The pandemic, in some ways, has thrown most expectations out of whack, so it makes sense that, as a collective, we could benefit from lowering them to avoid continued disappointment. But lower them too much, and we lose something that can actually help us get through the uncertainty. Expectations, which are beliefs about the future that shape and influence our feelings, thoughts, and behaviors, can be a powerful tool to help broaden our view, because they represent possibility and help us envision potential.

So what’s the optimal dose of expectations? 

To start, it’s helpful to recognize that expectations are driven by societal narratives, which become internalized projections of how things “should be.” These external sources—often displaying people “living their best life”—frequently omit the details of the long journey and struggle of achievement. That can make expectations seem easier to obtain compared to reality. This is why expectations have become harder to manage and meet.

advertisement
advertisement

Based on what we know about the brain, we crave certainty and control, and to satisfy certainty we set expectations—drawn from our prior experience and how we see the world. If those expectations are met, the reward centers of the brain are activated, and it feels good.

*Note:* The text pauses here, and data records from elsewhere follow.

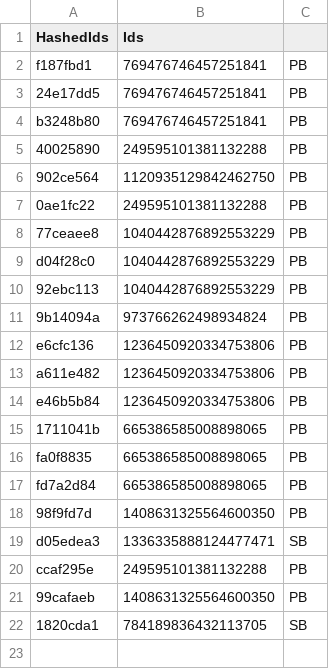
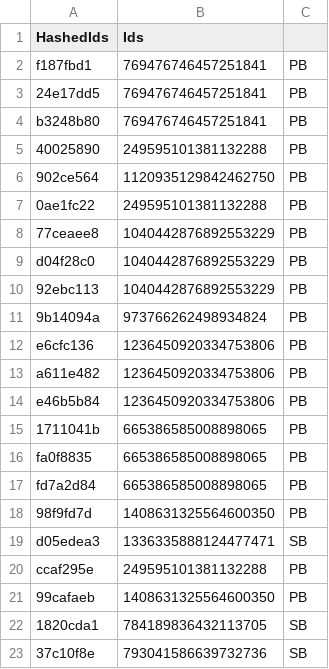
Before and after one commit to vertex-peak/API, a CSV file: API.csv, drawn as a sheet; the diff names each change by its address in the sheet, - before the commit and + after, or states it on an @@ line.

Commit message:
Update Premium/Booster CSV

```diff
--- a/API.csv
+++ b/API.csv
+row 23: 37c10f8e | 793041586639732736 | SB
```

But unmet expectations break the contract we established within our brains and trigger an alarm signal that shifts resources to correct inconsistencies perceived as errors that are overloading our cognitive capacity. When we expect something to happen, certain that it will, and then it doesn’t, it feels terrible.

Focusing on certainty also leads to vague expectations that often muddle our minds, and we can’t make sense of them in an actionable way–meaning it’s nearly impossible to understand the specific ways we want to behave.

While looking for certainty is inevitable, because it’s essentially human to do so, a more helpful approach in this age of uncertainty can be to seek clarity. Clarity helps us understand where to focus, and—unlike certainty—has a degree of built-in flexibility about what’s possible based on the information we have. In fact, teams provided with goal clarity are able to innovate faster and with higher quality ideas. Lately, in this “always-on,” work-from-anywhere environment, leaders who have articulated reasonable response times for responding to emails (within a day) or have said people can reschedule meetings if they have more than three back-to-back, have provided clarity for their employees, eliminating some of the uncertainty.

advertisement

To start down this path of setting expectations at an optimal level and gaining clarity consider the following:

Envision what could be

Use expectations to broaden your thinking and consider what’s possible. This type of thinking gives us a chance to uncover motives and unmet needs while releasing our grip on certainty. 

None of us can be certain about what tomorrow will bring, and if we hedge on the unknown we are likely to experience pain when it doesn’t go as planned. However, if we focus on clarity, we’re able to define what we need and adapt along the way.

advertisement

Experiment and adjust

Adaptability goes hand in hand with flexibility. Adjusting expectations is the recognition that there will be struggles and things often don’t go as planned, and sometimes you need a different approach. This is where a growth mindset can come in handy, to harness the power of valuing progress. Although we’ve been in this pandemic for two years, progress has been made and innovation has surged.

In the end, our advice is not to ditch expectations, but to right-size them. When expectations are set too high, we have further to fall— leaving us feeling worse about ourselves and others. When expectations are too low, we aren’t motivated to take risks and innovate. When set at the right level though, expectations drive progress and foster growth. And with the unmet expectations and certainty we have experienced in trying to end the pandemic, maybe it’s time to right-size our expectations alongside the pandemic.


Brigid Lynn is an industry researcher at NeuroLeadership Institute

advertisement

David Rock is cofounder of the NeuroLeadership Institute, a cognitive-science consultancy that has advised over 50% of the Fortune 100, and the author of Your Brain at Work.


advertisement
advertisement